The subset of genes strongly affected in the mod07570 mutant includes Sdic and β(2)Tubulin. These genes possess the TSE-like Modulo-binding motifs and, thus, probably represent the direct regulatory targets of Modulo. Interestingly, it was not possible to detect specific binding of Modulo to the promoters of fzo and dj that are also strongly affected by the modulo mutation. At the same time, the studied dj promoter fragment contained all sequences necessary for efficient testes-specific transcription. This finding implies that Modulo has indirect target genes such as dj and, probably, fzo that may be regulated by transcription factors that are, in turn, under the control of Modulo. A broad survey of 96 transcriptional regulators expressed in testes identified nine putative transcription factors that are down-regulated >10-fold in the mod07570 mutant testes. Thus, mutation in modulo can lead to disruption of the downstream cascade of transcriptional regulation that includes Modulo-dependent transcription factors and their regulation targets (Mikhaylova, 2006).

To determine whether Modulo is sufficient to induce ectopic transcription of spermatid-differentiation genes, recombinant full-size Modulo was expressed in the Schneider-2 cultured cells under the control of metallothionein promoter. Stable transfected clones were selected, and expression of the transgene was induced by various concentrations of Cu2+ in the culture media. Unexpectedly, it was observed that the Schneider-2 cells naturally express the full-size Modulo variant. Nevertheless, these cells do not show significant expression of the Modulo-dependent testes-specific genes Sdic, Ssl, and dhod, and increase of the Modulo dose by induced expression of the transgene did not affect the levels of these transcripts. Therefore, other, presumably testes-specific factors, (such as the testes-specific TFIID) have to cooperate with Modulo to induce expression of spermatid-differentiation genes, thus defining tissue specificity of the Modulo-mediated transcriptional regulation (Mikhaylova, 2006).

To analyze the regulation of Modulo expression in testes, a number of mutants that control different stages of spermatogenesis were analyzed.
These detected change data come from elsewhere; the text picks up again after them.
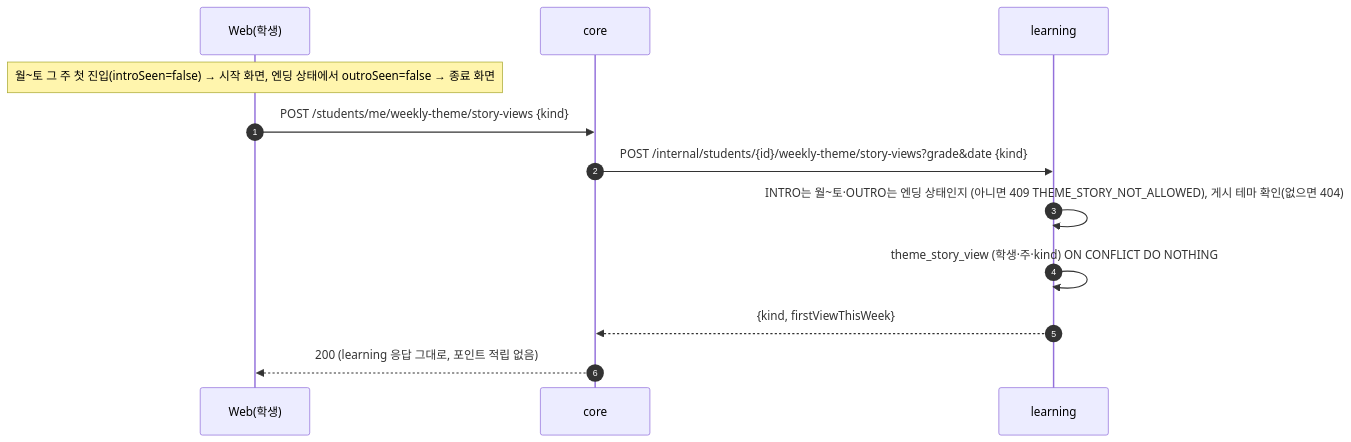
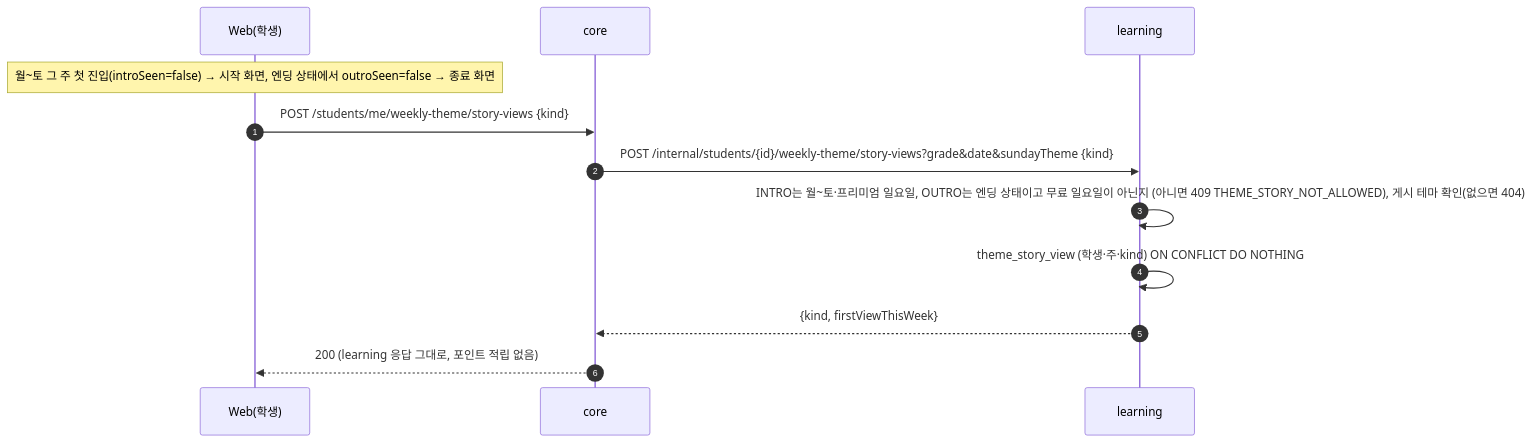
Before and after one commit to SKNETWORKS-FAMILY-AICAMP/SKN34-FINAL-3TEAM: diagram 20 of 38 in docs/design/sequence-diagram.md, drawn with Mermaid. The commit also changed other lines of this file and 9 other files, not shown here.

````diff
--- a/docs/design/sequence-diagram.md
+++ b/docs/design/sequence-diagram.md
@@ -790,15 +791,15 @@
 ```mermaid
 sequenceDiagram
   autonumber
   participant W as Web(학생)
   participant C as core
   participant L as learning
 
   Note over W: 월~토 그 주 첫 진입(introSeen=false) → 시작 화면, 엔딩 상태에서 outroSeen=false → 종료 화면
   W->>C: POST /students/me/weekly-theme/story-views {kind}
-  C->>L: POST /internal/students/{id}/weekly-theme/story-views?grade&date {kind}
-  L->>L: INTRO는 월~토·OUTRO는 엔딩 상태인지 (아니면 409 THEME_STORY_NOT_ALLOWED), 게시 테마 확인(없으면 404)
+  C->>L: POST /internal/students/{id}/weekly-theme/story-views?grade&date&sundayTheme {kind}
+  L->>L: INTRO는 월~토·프리미엄 일요일, OUTRO는 엔딩 상태이고 무료 일요일이 아닌지 (아니면 409 THEME_STORY_NOT_ALLOWED), 게시 테마 확인(없으면 404)
   L->>L: theme_story_view (학생·주·kind) ON CONFLICT DO NOTHING
   L-->>C: {kind, firstViewThisWeek}
   C-->>W: 200 (learning 응답 그대로, 포인트 적립 없음)
 ```
````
In testes of the bam mutant, both the Modulo protein and modulo transcript are severely down-regulated. Thus, high levels of Modulo expression in the testes require the onset of the meiosis/differentiation program. Furthermore, mutations in the meiotic-arrest genes achi/vis, sa, and rye result in severe down-regulation of Modulo protein in testes; however, modulo transcription is not affected. Therefore, Modulo expression in the testes is regulated by the meiotic-arrest genes at posttranscriptonal levels, similar to the regulation of the meiotic entry control protein Cdc25/Twine. Translation of Twine in the testes requires the RNA-binding protein Boule. To investigate whether a similar mechanism is involved in the regulation of Modulo, testes of the boule mutants were examined, and it was found that Modulo expression in testes is severely affected by the Boule deficiency (Mikhaylova, 2006).

Regulation of Modulo expression in testes by Boule provides a mechanistic link between meiosis and spermatid differentiation in the male germ line. The meiotic-arrest genes are required for expression of a number of spermatogenesis-related genes, including boule. Boule is required for expression of Modulo, which, in turn, is necessary to maintain expression of several meiotic-arrest genes. These events establish a positive regulatory loop that sustains high levels of expression of Boule, Modulo, and the meiotic-arrest genes after the onset of the meiosis/differentiation program in spermatocytes. Boule further regulates the G2/M transition in meiosis by positive translational regulation of Cdc25/Twine, and Modulo and the products of the meiotic-arrest genes are required for expression of a number of spermatid-differentiation genes. Thus, the pathways that lead to meiosis and to expression of the spermatid-differentiation genes in the male germ line are integrated in a single mechanism to ensure coordinated execution of meiotic divisions and spermatid differentiation (Mikhaylova, 2006).

Dynamics of the sub-nuclear distribution of Modulo and the regulation of position-effect variegation by nucleolus in Drosophila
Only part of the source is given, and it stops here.